However, avoid vigorously boiling your tea water. When it comes to an easy boil, remove it from the heat. That will help you avoid that dull, flat tasting tea that comes from a long boiling process. Keep to a gentle boil and pour before the water loses that oxygen it has embraced.
Not sure how long to boil? Some experts suggest you watch the bubbles.
Delicate teas such as the green teas brew best from tiny bubbles in the water. Hot black teas use higher temperatures. The bubbles will be larger and considered a rolling boil. In the middle, the Oolong Teas and similar ones need bubbles between those sizes.
Of course, it is quite easy to just track the temperature of your water. Some electric pots also have a thermostat control which will shut off when your water reaches the correct temperature.
Before you begin brewing, let’s consider the cooling times, too. That black tea brewed at or near the boiling point will take a few minutes to cool enough to consume.
You might refer to the following chart to guide your tea making ventures.
Times and Temperature to Brew Tea by Type
White Tea 150-155°F (65-70°C) Brew for 1-2 minutes
Green Tea 165-175°F (75-80°C) Brew for 1-2 minutes
Oolong Tea 175-185°F (80-85°C) Brew for 2-3 minutes
Black Tea 210-212°F (100°C) Brew for 2-3 minutes
**NOTE: At higher altitudes, temperatures change a bit. For instance, water may boil at 200°F, rather than the normal 212°F. Adjust your temperatures, accordingly.
Tea Bags vs Loose Tea
Traditional paper tea bags have a much shorter steep time – 2 min or less – because the cut of the tea is much finer. Some people prefer to use these as they brew quicker.
For loose tea, use 1 teaspoon of loose tea per large cup. Yes, that is how the teaspoon got its name. If you prefer, use a kitchen scale to measure. Tea experts recommend using about 2.5 to 2.7 grams, depending on the type of tea. Use these amounts as a guide and adjust to your personal preference.
Keep in mind that whole leaf teas take considerably longer to reach their optimum flavor.
* Try infusing tea in cool water. Use your tea infuser and add it, with cool water, to a glass jar. Place in your refrigerator and leave overnight. Alternatively, put the water and tea in your water bottle and enjoy throughout the day.

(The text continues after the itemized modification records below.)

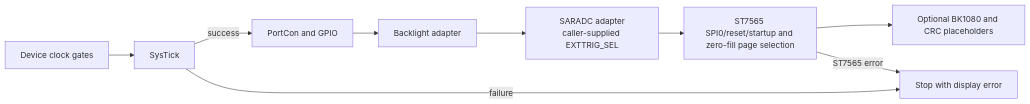
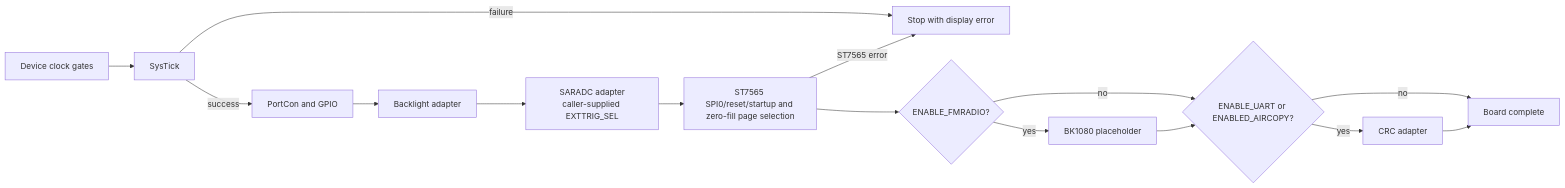
Before and after one commit to m0hdy/uv-k5-rust-firmware: the diagram in docs/board-startup-adapters.md, drawn with Mermaid. The commit also changed other lines of this file and 9 other files, not shown here.

First line of the commit message:
Execute conditional CRC initialization during board startup (#319)

````diff
--- a/docs/board-startup-adapters.md
+++ b/docs/board-startup-adapters.md
@@ -18,11 +21,17 @@
 ```mermaid
 flowchart LR
   Clocks["Device clock gates"] --> Tick["SysTick"]
   Tick -->|success| Pins["PortCon and GPIO"]
   Tick -->|failure| Stop["Stop with startup error"]
   Pins --> Light["Backlight adapter"]
   Light --> ADC["SARADC adapter\ncaller-supplied EXTTRIG_SEL"]
   ADC --> Display["ST7565 SPI0/reset/startup and zero-fill page selection"]
-  Display --> Optional["Optional BK1080 and CRC placeholders"]
+  Display --> FM{"ENABLE_FMRADIO?"}
+  FM -->|yes| BK["BK1080 placeholder"]
+  FM -->|no| CRC{"ENABLE_UART or ENABLED_AIRCOPY?"}
+  BK --> CRC
+  CRC -->|yes| Init["CRC adapter"]
+  CRC -->|no| Done["Board complete"]
+  Init --> Done
   Display -->|ST7565 error| Stop["Stop with display error"]
 ```
````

* Use filtered tap water to avoid the flavor imposed by the minerals in water. However, if the minerals don’t bother you, tap water is fine.
* Many teas can actually be steeped multiple times. However, you will notice the flavors change with each use of the tea.
* While I prefer using whole leaf tea, often the paper tea bags are more convenient. You’ll still get a decent brew out of a more finely cut tea. And you may not need to heat the water to as high a temperature.
* Try steeping Japanese-style green or white tea to a lower water temperature, about 140˚F. It will need to brew for a much longer time. Doing so produces a nice gentle flavor with less caffeine.
* If you are sensitive to caffeine or just choosing to consume less, consider these facts. The highest caffeine amounts come from using a smaller cut tea leaf, hotter water, and brewing for a longer time. So, to reduce the caffeine in your cup, aim for the larger leaf, slightly less heat to your water, and a shorter brew time. Also note that even decaffeinated teas contain small amounts of caffeine. If you want to stay caffeine-free, use herbal teas, also known as “tisanes” as they are naturally caffeine-free.
Fun Facts about Tea:
- Tea, like wine, always comes from the same plant, Camellia sinensis. It is in the way that tea is processed that makes it a black tea, green tea, or white tea.
- Red teas and herbal teas, meanwhile, are actually not tea at all. Rather they are simply herbs, fruits or spices – often called “tisanes”.
- When left alone in the wild, the Camellia sinensis can grow quite tall, up to 30 feet or more. But for cultivation of tea leaves, the bushes are mostly kept trimmed for easier harvesting. A typical tea bush produces around 3,000 tea leaves per year.
- The finest whole leaf organic teas use only the top two leaves and bud of the tea plant